Innovation, or new product development, is an integral part of any organization that wants to grow and compete for market share. This doesn’t just involve brand new inventions, but also new models and updated versions. Whatever the new product or model is, it has the potential to revitalize a flagging company or, on the other hand, be the worst decision the company has ever made. The difference between the success and failure of a new release is effective New Product Forecasting and demand planning.
You Must Mitigate Risks of New Products and Stack The Odds in Your Favor
The negative implications are not only loss of market share or brand equity, but also the cash flow risks associated with holding dead stock – the main reason companies have high stock days is due to launching a new product that was unsuccessful. Besides having finished goods sitting in a warehouse taking up valuable space, unused raw materials and packaging are an additional drain on resources. A few basic but powerful methods help mitigate these risks. Here are the core methods we use to create new product forecasts at Castrol:
The reason for anticipating soft demand is because you are still trying to figure out how consumers will respond.
1. The Zero-Based Forecast
Since the new product has no historical sales, the forecast must be built from scratch, which means there is no baseline for it. The Sales & Marketing teams need to put forward convincing contextual assumptions to build the new product forecast. For example, there may be a similar product already available in the company’s portfolio that can be a good reference point to project the new product’s demand. Further information about similar products by other companies already available can be obtained from market research companies.
Remember that it is not only about using market data to construct the forecast; you must temper this data with qualitative insight and risk management.
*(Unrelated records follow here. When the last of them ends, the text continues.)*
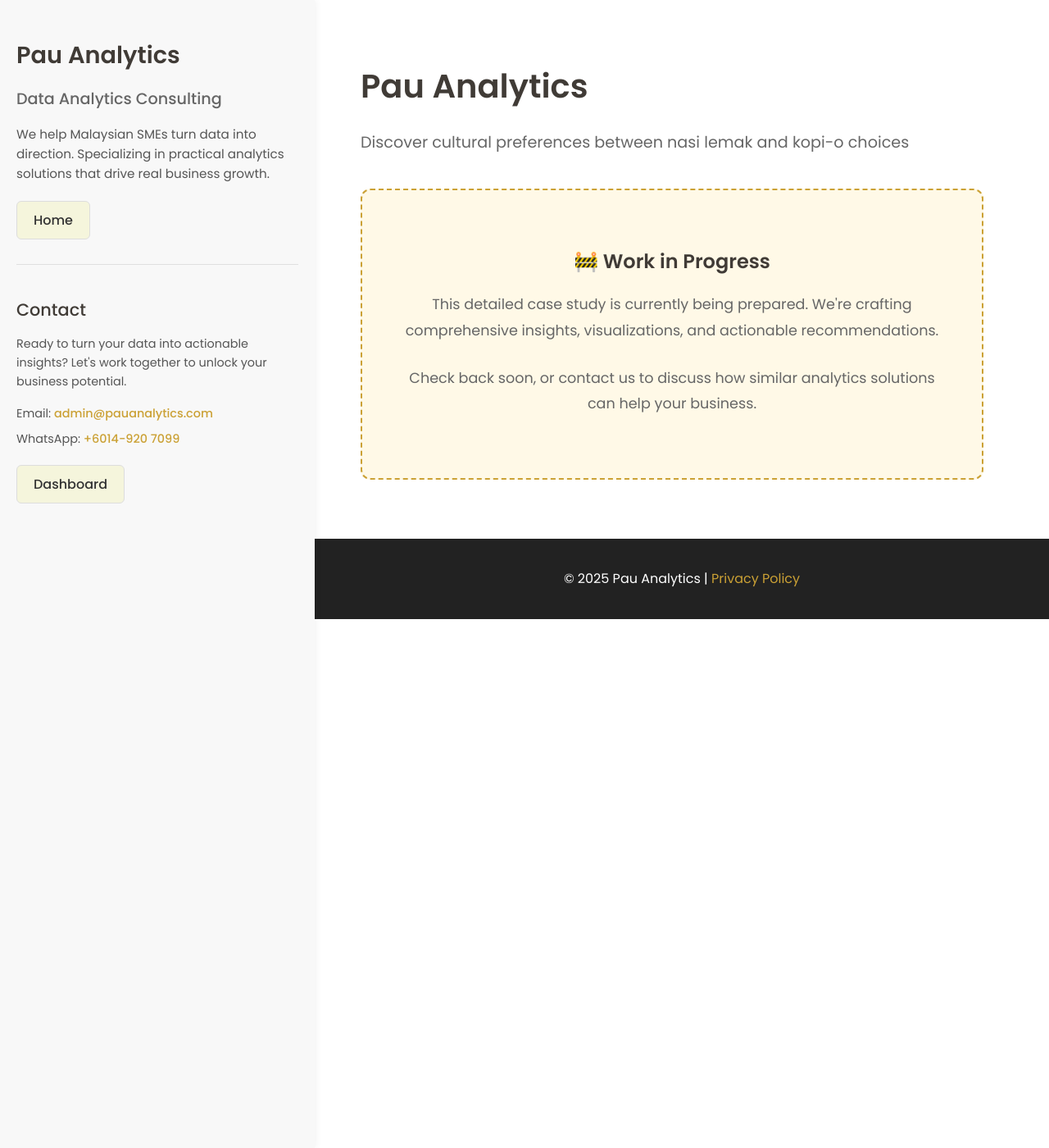
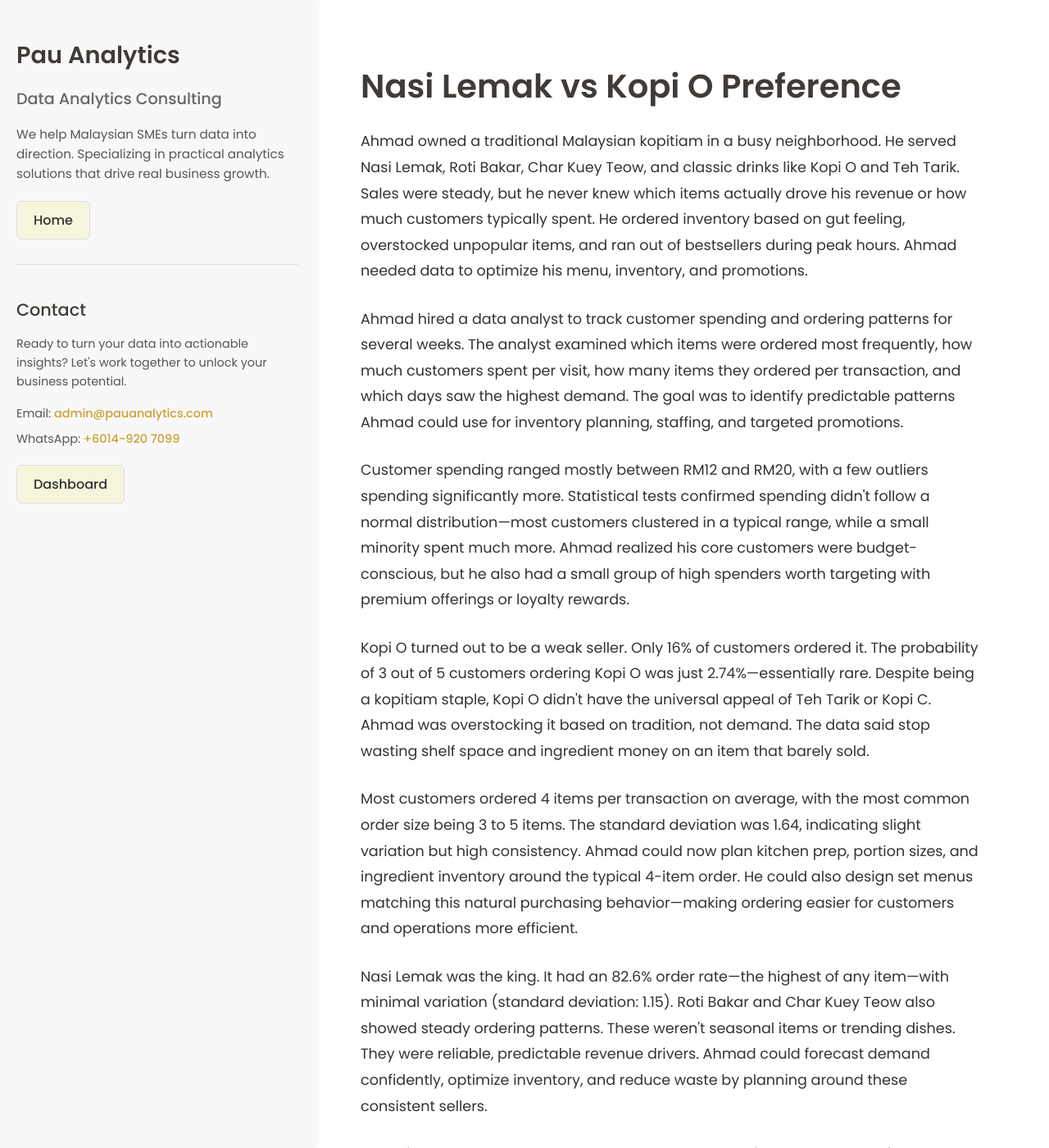
Before and after one commit to lyven81/pinnacles-learning-website, a Jekyll site: the page case-study/nasi-lemak-vs-kopi-o-preference.html, which Jekyll copies as it is, in a window 1280 px wide and 1400 px high. Shown: the whole window at 82% size. Built offline with Jekyll 4.4.1, drawn with Linux system fonts in a browser that asks for light colours; some of the changed text lies outside the part shown.

Commit message:
Rewrite Malaysian kopitiam case study
- Updated meta description: Nasi Lemak 82.6% order rate, Kopi O only 16%, RM12-20 spending, avg 4 items, Sundays peak
- Changed title to "Nasi Lemak vs Kopi O Preference"
- Rewrote entire case study from third-person perspective following Ahmad, a kopitiam owner
- Condensed from technical report format to 12-paragraph narrative
- Used short, direct, simple language accessible to general public
- Maintained key technical insights:
  * Customer spending: RM12-20 typical range (non-normal distribution)
  * Kopi O: only 16% order rate, 2.74% probability of 3/5 customers ordering
  * Average order size: 4 items (3-5 most common, SD=1.64)
  * Nasi Lemak: 82.6% order rate, SD=1.15 (most consistent seller)
  * Spending thresholds: 20% under RM15, 75% under RM30, 95% under RM50
  * Nasi Lemak peaks on Sundays with predictable daily patterns
- Grounded ending: data-driven operations, targeted promotions at spending thresholds
- Key lesson: tradition ≠ demand, cut Kopi O inventory 60%, focus on proven sellers

🤖 Generated with [Claude Code](https://claude.com/claude-code)

Co-Authored-By: Claude <noreply@anthropic.com>

```diff
--- a/case-study/nasi-lemak-vs-kopi-o-preference.html
+++ b/case-study/nasi-lemak-vs-kopi-o-preference.html
@@ -3,9 +3,9 @@
 <head>
     <meta charset="UTF-8">
     <meta name="viewport" content="width=device-width, initial-scale=1.0">
-    <title>Pau Analytics | Pau Analytics</title>
+    <title>Nasi Lemak vs Kopi O Preference | Pau Analytics</title>
     <link rel="canonical" href="https://www.pauanalytics.com/case-study/nasi-lemak-vs-kopi-o-preference" />
-    <meta name="description" content="Discover cultural preferences between nasi lemak and kopi-o choices" />
+    <meta name="description" content="How a kopitiam owner discovered Nasi Lemak 82.6% order rate, Kopi O only 16%—spending RM12-20, avg 4 items, Sundays peak" />
 
     <!-- Fonts -->
     <link rel="preconnect" href="https://fonts.googleapis.com" />
@@ -267,16 +267,31 @@
         </aside>
         <main class="right-column">
             <section class="case-study-content">
-                <header>
-                    <h1>Pau Analytics</h1>
-                    <p class="subtitle">Discover cultural preferences between nasi lemak and kopi-o choices</p>
-                </header>
+                <h1>Nasi Lemak vs Kopi O Preference</h1>
 
-                <div class="work-in-progress">
-                    <h2>🚧 Work in Progress</h2>
-                    <p>This detailed case study is currently being prepared. We're crafting comprehensive insights, visualizations, and actionable recommendations.</p>
-                    <p style="margin-top: 1.5rem;">Check back soon, or contact us to discuss how similar analytics solutions can help your business.</p>
-                </div>
+                <p>Ahmad owned a traditional Malaysian kopitiam in a busy neighborhood. He served Nasi Lemak, Roti Bakar, Char Kuey Teow, and classic drinks like Kopi O and Teh Tarik. Sales were steady, but he never knew which items actually drove his revenue or how much customers typically spent. He ordered inventory based on gut feeling, overstocked unpopular items, and ran out of bestsellers during peak hours. Ahmad needed data to optimize his menu, inventory, and promotions.</p>
+
+                <p>Ahmad hired a data analyst to track customer spending and ordering patterns for several weeks. The analyst examined which items were ordered most frequently, how much customers spent per visit, how many items they ordered per transaction, and which days saw the highest demand. The goal was to identify predictable patterns Ahmad could use for inventory planning, staffing, and targeted promotions.</p>
+
+                <p>Customer spending ranged mostly between RM12 and RM20, with a few outliers spending significantly more. Statistical tests confirmed spending didn't follow a normal distribution—most customers clustered in a typical range, while a small minority spent much more. Ahmad realized his core customers were budget-conscious, but he also had a small group of high spenders worth targeting with premium offerings or loyalty rewards.</p>
+
+                <p>Kopi O turned out to be a weak seller. Only 16% of customers ordered it. The probability of 3 out of 5 customers ordering Kopi O was just 2.74%—essentially rare. Despite being a kopitiam staple, Kopi O didn't have the universal appeal of Teh Tarik or Kopi C. Ahmad was overstocking it based on tradition, not demand. The data said stop wasting shelf space and ingredient money on an item that barely sold.</p>
+
+                <p>Most customers ordered 4 items per transaction on average, with the most common order size being 3 to 5 items. The standard deviation was 1.64, indicating slight variation but high consistency. Ahmad could now plan kitchen prep, portion sizes, and ingredient inventory around the typical 4-item order. He could also design set menus matching this natural purchasing behavior—making ordering easier for customers and operations more efficient.</p>
+
+                <p>Nasi Lemak was the king. It had an 82.6% order rate—the highest of any item—with minimal variation (standard deviation: 1.15). Roti Bakar and Char Kuey Teow also showed steady ordering patterns. These weren't seasonal items or trending dishes. They were reliable, predictable revenue drivers. Ahmad could forecast demand confidently, optimize inventory, and reduce waste by planning around these consistent sellers.</p>
+
+                <p>Spending thresholds revealed natural customer behavior patterns. 20% of customers spent under RM15, 75% spent under RM30, and 95% spent under RM50. These weren't random numbers—they represented psychological spending boundaries. Ahmad could design promotions around them: value meals at RM15 to capture budget-conscious customers, free drinks for purchases over RM30 to encourage upselling, and loyalty rewards or special offers for spending above RM50 to retain high-value customers.</p>
+
+                <p>Nasi Lemak sales peaked on Sundays. Daily demand patterns across other items also followed predictable trends. Ahmad realized he could use these patterns to schedule ingredient deliveries, prep food in advance, and adjust staffing levels. Sundays required more kitchen staff and higher Nasi Lemak inventory. Weekdays needed balanced prep across multiple items. Predictable demand meant operational efficiency—less waste, fewer stockouts, better customer experience.</p>
+
+                <p>Ahmad restructured his menu and promotions. He created a RM15 value meal targeting the 20% of customers who spent below that threshold—Roti Bakar with Kopi C, or Nasi Lemak with Teh Tarik. He introduced a "Spend RM30, Get Free Drink" promotion to nudge customers toward the next spending tier. He launched a loyalty card offering a free meal after spending RM50 three times, targeting his high-value customers.</p>
+
+                <p>He cut Kopi O inventory by 60% and stopped promoting it. If customers wanted it, they could still order it, but he wasn't pushing a low-demand item anymore. He used the freed-up resources to stock more Teh Tarik and Kopi C—the drinks people actually wanted. He also tested a "Kopi O Happy Hour" promotion during slow morning periods to see if discounting could revive interest. It didn't. Ahmad stopped wasting effort on an item the market didn't want.</p>
+
+                <p>He redesigned his Sunday operations. Knowing Nasi Lemak demand spiked on Sundays, Ahmad scheduled an extra cook, increased Nasi Lemak prep by 40%, and launched a Sunday combo deal: Nasi Lemak + Teh Tarik for RM12. The combo matched the typical spending range and the average 4-item order size (2 food items, 2 drinks for a couple or group). Sales increased, waste decreased, and customer satisfaction improved because popular items were always in stock.</p>
+
+                <p>Today, Ahmad runs his kopitiam on data, not tradition. Nasi Lemak remains his anchor product, and he plans inventory around predictable demand patterns. He targets promotions at natural spending thresholds instead of guessing what might work. He cut low-demand items and reinvested resources into proven sellers. His operations are more efficient, his customers are happier, and his margins are higher. The data didn't change what he sold—it changed how he sold it.</p>
             </section>
         </main>
     </div>
```
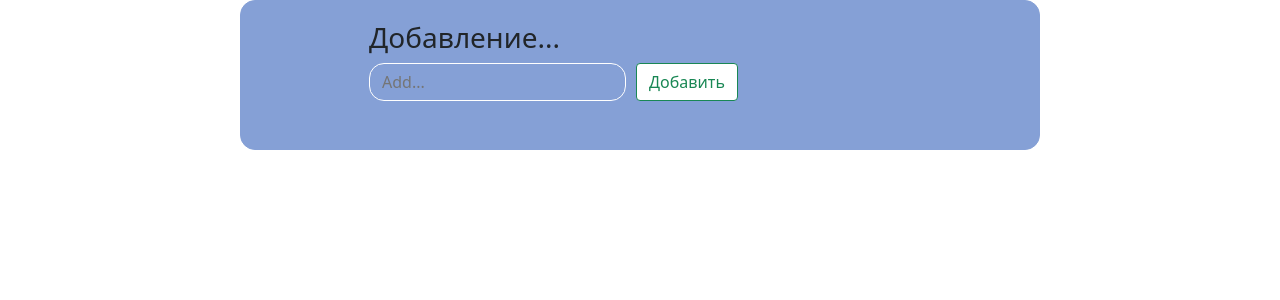
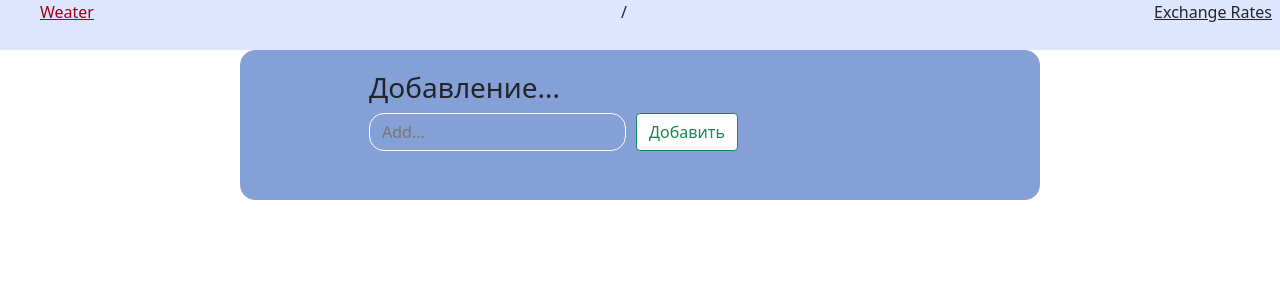
Before and after one commit to Karlen374/Weather, a React (Create React App) app: page / in a window 1280 px wide. Shown: the top 300 px of the page. Built offline with nearby package versions, Linux system fonts and the light colour scheme; no server answers.

Commit message:
appHeader

```diff
--- a/src/components/app/App.js
+++ b/src/components/app/App.js
@@ -18,8 +18,9 @@ const App=()=> {
   // const content= city ? <WeatherList city={city}/>:null;
   return (
     <>
-    {/* <AppHeader/> */}
+
     <Router>
+          <AppHeader/>
       <Routes>
         <Route path='/' element={<MainPage/>}/>
         <Route path='/:city' element={<SingleCityWeather/>}/>
--- a/src/components/appHeader/AppHeader.css
+++ b/src/components/appHeader/AppHeader.css
@@ -1,6 +1,12 @@
-.HeaderBlock{
+header{
   background-color: #E0E5FF;
   min-height:50px;
-
-
 }
+ul{
+  display:flex;
+  justify-content: space-between;
+}
+li{
+  list-style-type: none;
+  margin:0 8px;
+}
--- a/src/components/appHeader/AppHeader.js
+++ b/src/components/appHeader/AppHeader.js
@@ -5,19 +5,15 @@ const AppHeader = () => {
 
   return (
     <header className="app__header">
-    <h1 className="app__title">
-        {/* <Link to="/">
-            <span>Weather</span>
-        </Link> */}
-    </h1>
-    <nav className="app__menu">
+
+      <nav className="app__menu">
         <ul>
             <li><NavLink end style={({isActive})=>({color:isActive?'#9f0013':'inherit'})} to="/">Weater</NavLink></li>
             /
             <li><NavLink  style={({isActive})=>({color:isActive?'#9f0013':'inherit'})} to="/exchange">Exchange Rates</NavLink></li>
         </ul>
-    </nav>
-</header>
+      </nav>
+    </header>
   )
 }
 export default AppHeader;
```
You may wish to err on the side of caution because you are still trying to figure out how consumers will respond – you don’t want to overproduce and end up having to develop liquidation plans for unsold stock. These forecasted volumes should be validated by Finance to ensure they are financially feasible. What’s more, the figure should meet the minimum batch/ order quantity to ensure appropriate supply planning ahead of time.
Cannibalization may sound negative but if it happens, it will have a positive net effect.
2. Understanding Cannibalization To Improve Demand Plan
Now that volumes are constructed, the next step is to gauge the new product’s cannibalization effect, which simply means how much volume share it will take from the existing portfolio of similar product/s. This may sound negative but if cannibalization happens, it will have a positive net effect. In some cases, the top line drops but profit margins increase. In many cases, the reason for new product development is to produce higher margin products to replace lower margin products.
If successful, this positively influences the bottom line. For example, a change in the size of the product can cut production costs, increasing bottom line revenue. Sometimes the cannibalization is ignored, resulting in overstated top line numbers which don’t correlate with actual performance. This lack of planning creates a surplus of inventory – you’ll subsequently be sitting on wasted packaging material, an invalidated production plan, and finished goods you can’t sell.
A performance matrix allows you to compare the actual volume versus agreed demand
3. Performance Matrix To Track Actual Demand
I have an activity planning manager in my team at Castrol who delivers excellent execution of new products. He ensures all relevant parties are involved in the new launches, he delivers on time, and he has a weekly projects tracker that shares all useful information to keep management in the loop. In my first few days in the job I noticed that all these remarkable efforts put into execution are limited unless we use a tool to measure the actual performance.
We use a matrix tool that can be customized to the needs of the business. A performance matrix allows you to compare the actual volume versus agreed demand and the volume intensity of the existing/ similar product related to the new product (in other words, cannibalization). In companies that manufacture fresh food products, the returns and wastages need to be closely monitored. Using this tool, I am able to monitor the new product’s actual demand. If orders are placed which deviate heavily from the forecast, they are flagged and amendments to the plan are made. In some severe cases, there is an agreed tolerance percentage which helps in establishing accountability of forecast.
The above are a few valuable techniques to take into consideration when building new product forecasts. But these are not exhaustive. There are more market dynamics to consider that derive demand, sales activities, distribution, routes, new customers and much more.